12. Trapp S, Lepsien J, Sehm B, Villringer A, Ragert P. Changes of Hand Switching Costs during Bimanual Sequential Learning. PLoS One. 2012, 7(9):e45857. doi: 10.1371/journal.pone.0045857.

13. Sehm B, Schaefer A, Kipping J, Margulies D, Conde V, Taubert M, Villringer A, Ragert P. Dynamic modulation of intrinsic functional connectivity by transcranial direct current stimulation. J Neurophysiol. 2012, 108(12):3253-63.

14. Sehm B, Hoff M, Gundlach C, Taubert M, Conde V, Villringer A, Ragert P. A novel ring electrode setup fort he recording of somatosensory evoked potentials during transcranial direct current stimulation (tDCS). J Neurosci Methods. 2013, 30;212(2):234-6.

15. Friederici AD, Mueller JL, Sehm B, Ragert P. Language Learning without control: The role of the PFC. J Cog Neurosci 2013, 25(5):814-21.

16. Conde V, Vollmann H, Taubert M, Sehm B, Cohen LG, Villringer A, Ragert P. Reversed timing-dependent associative plasticity in the human brain through interhemispheric interactions. J Neurophysiol 2013, 109(9):2260-71.

17. Sehm B, Kipping J, Schäfer A, Villringer A, Ragert P. A comparison between uni- and bilateral tDCS effects on functional connectivity of the human motor cortex. Front Hum Neurosci, 07 May 2013 | doi: 10.3389/fnhum.2013.00183.

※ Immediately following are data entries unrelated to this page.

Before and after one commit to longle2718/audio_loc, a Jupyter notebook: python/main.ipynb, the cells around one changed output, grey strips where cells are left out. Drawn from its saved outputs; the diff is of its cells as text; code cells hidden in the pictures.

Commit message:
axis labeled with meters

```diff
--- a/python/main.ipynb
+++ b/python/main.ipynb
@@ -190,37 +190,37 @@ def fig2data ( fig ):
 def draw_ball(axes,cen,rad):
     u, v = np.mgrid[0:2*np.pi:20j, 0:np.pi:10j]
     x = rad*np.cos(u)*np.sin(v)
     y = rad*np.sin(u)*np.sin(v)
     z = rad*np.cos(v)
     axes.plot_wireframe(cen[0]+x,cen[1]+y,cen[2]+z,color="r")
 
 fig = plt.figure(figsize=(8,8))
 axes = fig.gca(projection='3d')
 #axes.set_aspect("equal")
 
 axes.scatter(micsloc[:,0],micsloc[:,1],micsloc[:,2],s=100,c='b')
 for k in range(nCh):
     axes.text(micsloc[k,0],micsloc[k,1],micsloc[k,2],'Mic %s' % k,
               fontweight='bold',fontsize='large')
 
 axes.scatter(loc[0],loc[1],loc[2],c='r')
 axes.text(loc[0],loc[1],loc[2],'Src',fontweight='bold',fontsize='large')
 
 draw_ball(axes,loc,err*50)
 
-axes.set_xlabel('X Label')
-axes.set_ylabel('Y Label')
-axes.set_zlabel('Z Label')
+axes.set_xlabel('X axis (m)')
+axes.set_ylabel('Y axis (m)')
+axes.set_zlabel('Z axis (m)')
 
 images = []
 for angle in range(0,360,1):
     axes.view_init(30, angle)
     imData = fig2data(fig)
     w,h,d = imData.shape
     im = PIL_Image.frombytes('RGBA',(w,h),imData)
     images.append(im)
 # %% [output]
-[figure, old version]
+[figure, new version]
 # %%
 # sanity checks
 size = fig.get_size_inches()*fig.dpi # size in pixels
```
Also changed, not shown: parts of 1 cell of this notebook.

18. Sehm B, Taubert M, Conde V, Weise D, Classen J, Dukart J, Draganski B, Villringer A, Ragert P. Structural brain plasticity in Parkinsons disease induced by balance training. Neurobiology of Aging, 2013, 35(1):232-9.

19. Kaminski E, Hoff M, Sehm B, Taubert M, Conde V, Steele SJ, Villringer A, Ragert P. Effect of transcranial direct current stimulation (tDCS) during complex whole body motor skill learning. Neurosci Lett, 2013, 552:76-80.

20. Sehm B, Ragert P. Why non-invasive brain stimulation should not be used in military and security services. Front Hum Neurosci, 2013. 7:553. doi: 10.3389/fnhum.2013.00553

21. Sehm B, Schnitzler T, Obleser J, Groba A, Ragert P, Villringer A, Obrig H. Facilitation of inferior frontal cortex by transcranial direct current stimulation induces perceptual learning of severely degraded speech. J Neurosci, 2013 Oct 2;33(40):15868-78.

 
loading content